Difference listings:
▬▬▬

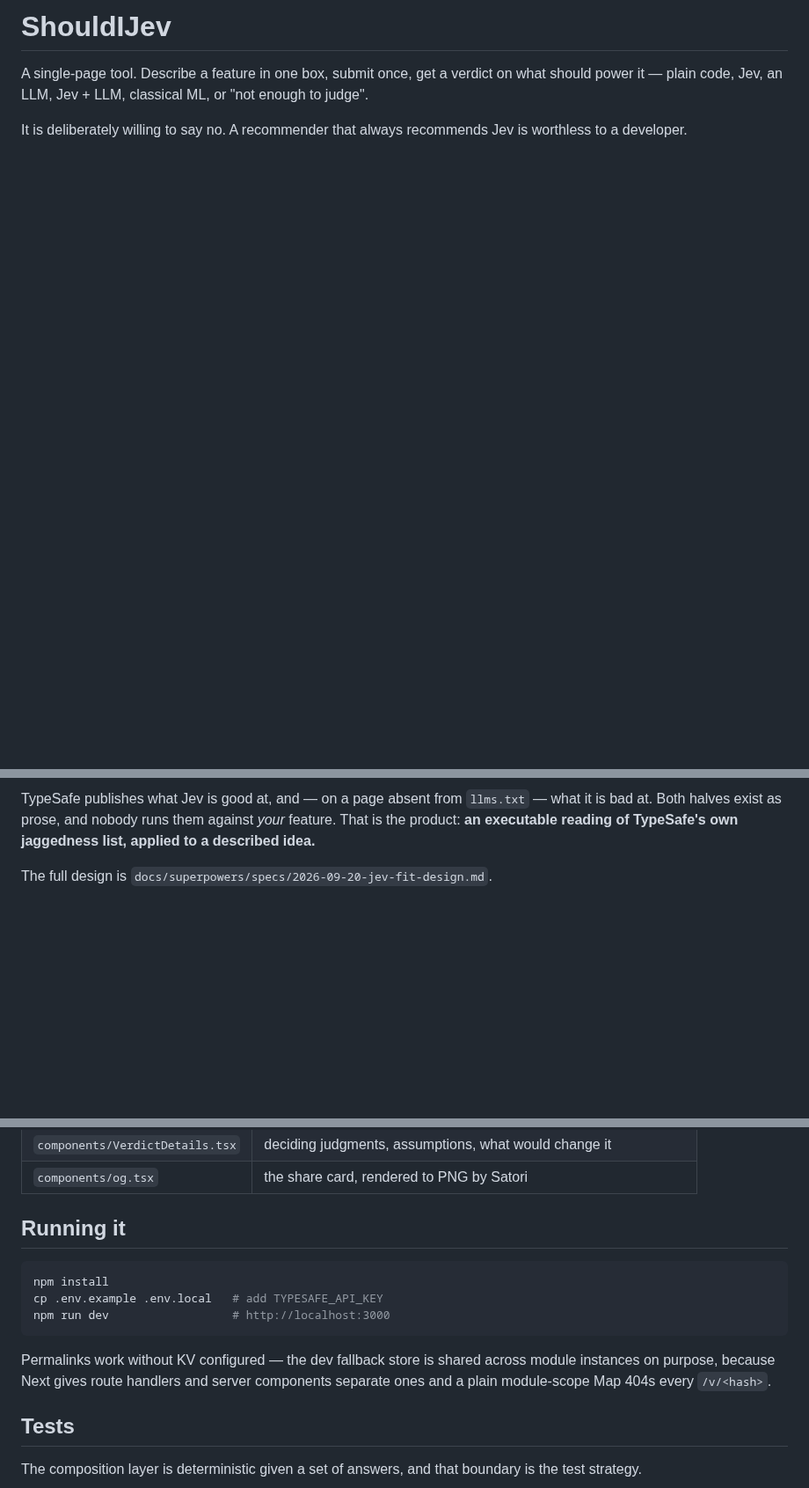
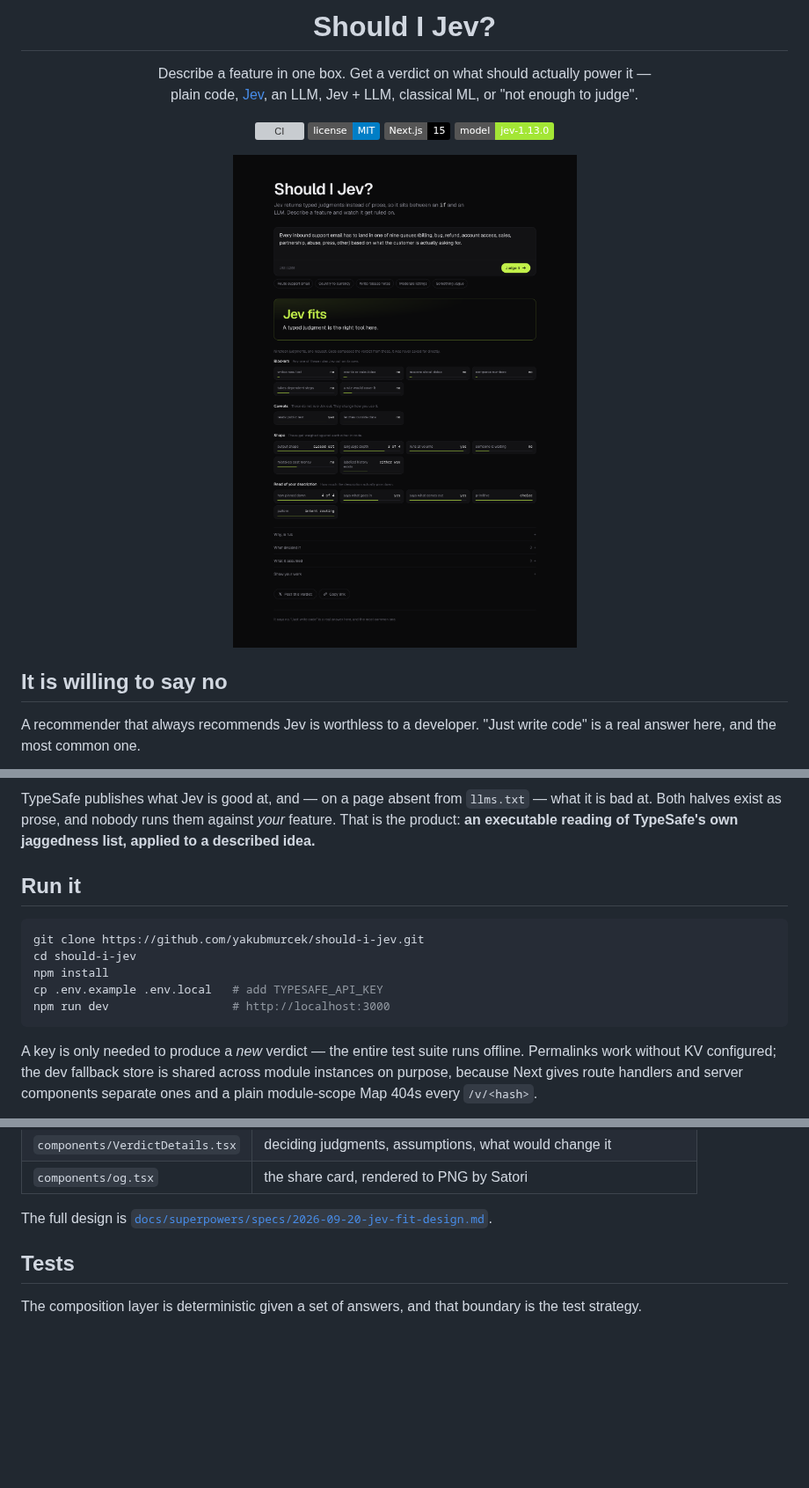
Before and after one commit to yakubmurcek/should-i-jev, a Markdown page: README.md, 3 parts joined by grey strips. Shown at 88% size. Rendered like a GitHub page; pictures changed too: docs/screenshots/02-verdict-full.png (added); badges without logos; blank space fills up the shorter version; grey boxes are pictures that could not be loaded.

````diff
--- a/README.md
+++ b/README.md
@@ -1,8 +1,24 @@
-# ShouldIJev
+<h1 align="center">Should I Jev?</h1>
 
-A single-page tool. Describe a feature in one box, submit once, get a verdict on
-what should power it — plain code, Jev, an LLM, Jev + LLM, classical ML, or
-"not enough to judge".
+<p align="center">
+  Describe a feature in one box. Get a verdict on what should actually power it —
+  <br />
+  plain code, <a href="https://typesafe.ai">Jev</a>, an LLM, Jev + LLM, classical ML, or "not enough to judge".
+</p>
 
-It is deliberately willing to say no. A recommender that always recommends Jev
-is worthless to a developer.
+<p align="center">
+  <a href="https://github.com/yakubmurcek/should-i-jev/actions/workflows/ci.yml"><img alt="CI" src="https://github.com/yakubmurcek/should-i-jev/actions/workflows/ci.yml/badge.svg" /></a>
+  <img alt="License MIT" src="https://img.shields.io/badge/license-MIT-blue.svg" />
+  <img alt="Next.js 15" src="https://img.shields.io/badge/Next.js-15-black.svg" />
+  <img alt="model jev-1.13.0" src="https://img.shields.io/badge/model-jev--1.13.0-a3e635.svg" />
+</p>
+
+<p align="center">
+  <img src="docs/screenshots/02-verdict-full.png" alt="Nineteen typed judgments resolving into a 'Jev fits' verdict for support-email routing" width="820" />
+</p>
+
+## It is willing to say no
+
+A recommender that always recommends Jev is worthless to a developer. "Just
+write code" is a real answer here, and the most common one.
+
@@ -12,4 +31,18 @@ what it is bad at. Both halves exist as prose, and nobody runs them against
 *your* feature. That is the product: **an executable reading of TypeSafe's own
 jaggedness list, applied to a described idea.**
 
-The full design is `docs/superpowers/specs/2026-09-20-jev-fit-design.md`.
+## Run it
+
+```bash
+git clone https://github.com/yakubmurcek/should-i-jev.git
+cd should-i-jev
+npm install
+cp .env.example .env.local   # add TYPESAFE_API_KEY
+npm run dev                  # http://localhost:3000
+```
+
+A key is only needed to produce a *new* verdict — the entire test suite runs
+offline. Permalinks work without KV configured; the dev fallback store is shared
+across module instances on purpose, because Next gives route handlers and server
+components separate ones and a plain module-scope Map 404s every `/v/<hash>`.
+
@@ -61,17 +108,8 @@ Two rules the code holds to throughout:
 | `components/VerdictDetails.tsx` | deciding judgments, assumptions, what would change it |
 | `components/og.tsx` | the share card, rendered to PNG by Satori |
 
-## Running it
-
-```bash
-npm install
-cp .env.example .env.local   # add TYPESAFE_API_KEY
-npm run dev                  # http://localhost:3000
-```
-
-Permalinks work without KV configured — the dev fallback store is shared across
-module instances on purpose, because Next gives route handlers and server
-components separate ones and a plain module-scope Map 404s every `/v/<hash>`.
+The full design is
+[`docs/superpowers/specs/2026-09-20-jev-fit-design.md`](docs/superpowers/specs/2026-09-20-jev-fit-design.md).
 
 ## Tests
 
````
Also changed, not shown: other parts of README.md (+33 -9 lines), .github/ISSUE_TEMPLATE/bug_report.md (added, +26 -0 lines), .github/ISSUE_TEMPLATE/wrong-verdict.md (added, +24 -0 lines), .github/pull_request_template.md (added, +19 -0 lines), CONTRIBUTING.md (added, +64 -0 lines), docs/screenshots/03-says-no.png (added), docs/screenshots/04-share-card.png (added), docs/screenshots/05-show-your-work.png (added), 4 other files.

▬▬▬

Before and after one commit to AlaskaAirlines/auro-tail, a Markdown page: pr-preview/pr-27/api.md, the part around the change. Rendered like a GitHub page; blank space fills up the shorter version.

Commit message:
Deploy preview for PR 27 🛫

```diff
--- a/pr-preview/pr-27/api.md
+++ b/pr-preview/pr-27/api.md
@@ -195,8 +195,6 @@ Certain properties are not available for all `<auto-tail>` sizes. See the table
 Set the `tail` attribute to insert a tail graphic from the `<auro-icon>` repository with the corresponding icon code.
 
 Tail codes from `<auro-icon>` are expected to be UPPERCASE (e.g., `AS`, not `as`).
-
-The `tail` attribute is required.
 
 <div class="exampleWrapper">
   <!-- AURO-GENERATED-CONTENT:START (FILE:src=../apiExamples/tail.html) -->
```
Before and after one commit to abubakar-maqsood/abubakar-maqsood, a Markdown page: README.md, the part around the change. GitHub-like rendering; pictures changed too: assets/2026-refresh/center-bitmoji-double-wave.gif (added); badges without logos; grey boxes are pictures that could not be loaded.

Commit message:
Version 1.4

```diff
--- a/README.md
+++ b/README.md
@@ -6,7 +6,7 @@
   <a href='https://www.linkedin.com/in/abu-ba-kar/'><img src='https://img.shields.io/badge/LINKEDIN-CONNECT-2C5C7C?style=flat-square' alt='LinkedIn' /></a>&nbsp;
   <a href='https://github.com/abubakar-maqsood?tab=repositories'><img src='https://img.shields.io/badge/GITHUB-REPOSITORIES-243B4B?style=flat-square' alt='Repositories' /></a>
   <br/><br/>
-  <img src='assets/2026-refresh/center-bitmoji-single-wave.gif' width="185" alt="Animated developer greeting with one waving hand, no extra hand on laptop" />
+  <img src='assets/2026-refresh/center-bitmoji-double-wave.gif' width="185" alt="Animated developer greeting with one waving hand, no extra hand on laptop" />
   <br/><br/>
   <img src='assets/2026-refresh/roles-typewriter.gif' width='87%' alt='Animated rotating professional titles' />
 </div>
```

▬▬▬

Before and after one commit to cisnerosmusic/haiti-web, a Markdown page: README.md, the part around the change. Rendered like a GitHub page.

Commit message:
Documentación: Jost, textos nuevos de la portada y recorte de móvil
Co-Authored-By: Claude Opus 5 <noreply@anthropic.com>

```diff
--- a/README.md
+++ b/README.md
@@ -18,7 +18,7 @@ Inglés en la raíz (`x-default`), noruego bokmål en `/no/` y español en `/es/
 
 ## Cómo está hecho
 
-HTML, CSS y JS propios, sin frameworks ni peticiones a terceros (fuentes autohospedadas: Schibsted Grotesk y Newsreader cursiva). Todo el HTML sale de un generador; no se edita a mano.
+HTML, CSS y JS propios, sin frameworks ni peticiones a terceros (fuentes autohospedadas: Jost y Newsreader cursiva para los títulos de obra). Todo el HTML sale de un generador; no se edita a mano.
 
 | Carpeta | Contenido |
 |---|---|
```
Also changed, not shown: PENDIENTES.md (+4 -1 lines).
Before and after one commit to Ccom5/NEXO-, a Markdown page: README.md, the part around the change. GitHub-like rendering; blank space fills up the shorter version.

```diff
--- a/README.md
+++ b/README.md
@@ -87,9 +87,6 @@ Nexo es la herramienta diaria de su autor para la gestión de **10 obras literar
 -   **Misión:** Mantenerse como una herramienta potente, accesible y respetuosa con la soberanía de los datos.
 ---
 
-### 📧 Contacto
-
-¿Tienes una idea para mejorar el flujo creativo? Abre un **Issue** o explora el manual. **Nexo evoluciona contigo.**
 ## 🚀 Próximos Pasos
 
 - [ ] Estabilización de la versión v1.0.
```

▬▬▬

Pull out every line of the records above that contains the word "instances".

+across module instances on purpose, because Next gives route handlers and server
-module instances on purpose, because Next gives route handlers and server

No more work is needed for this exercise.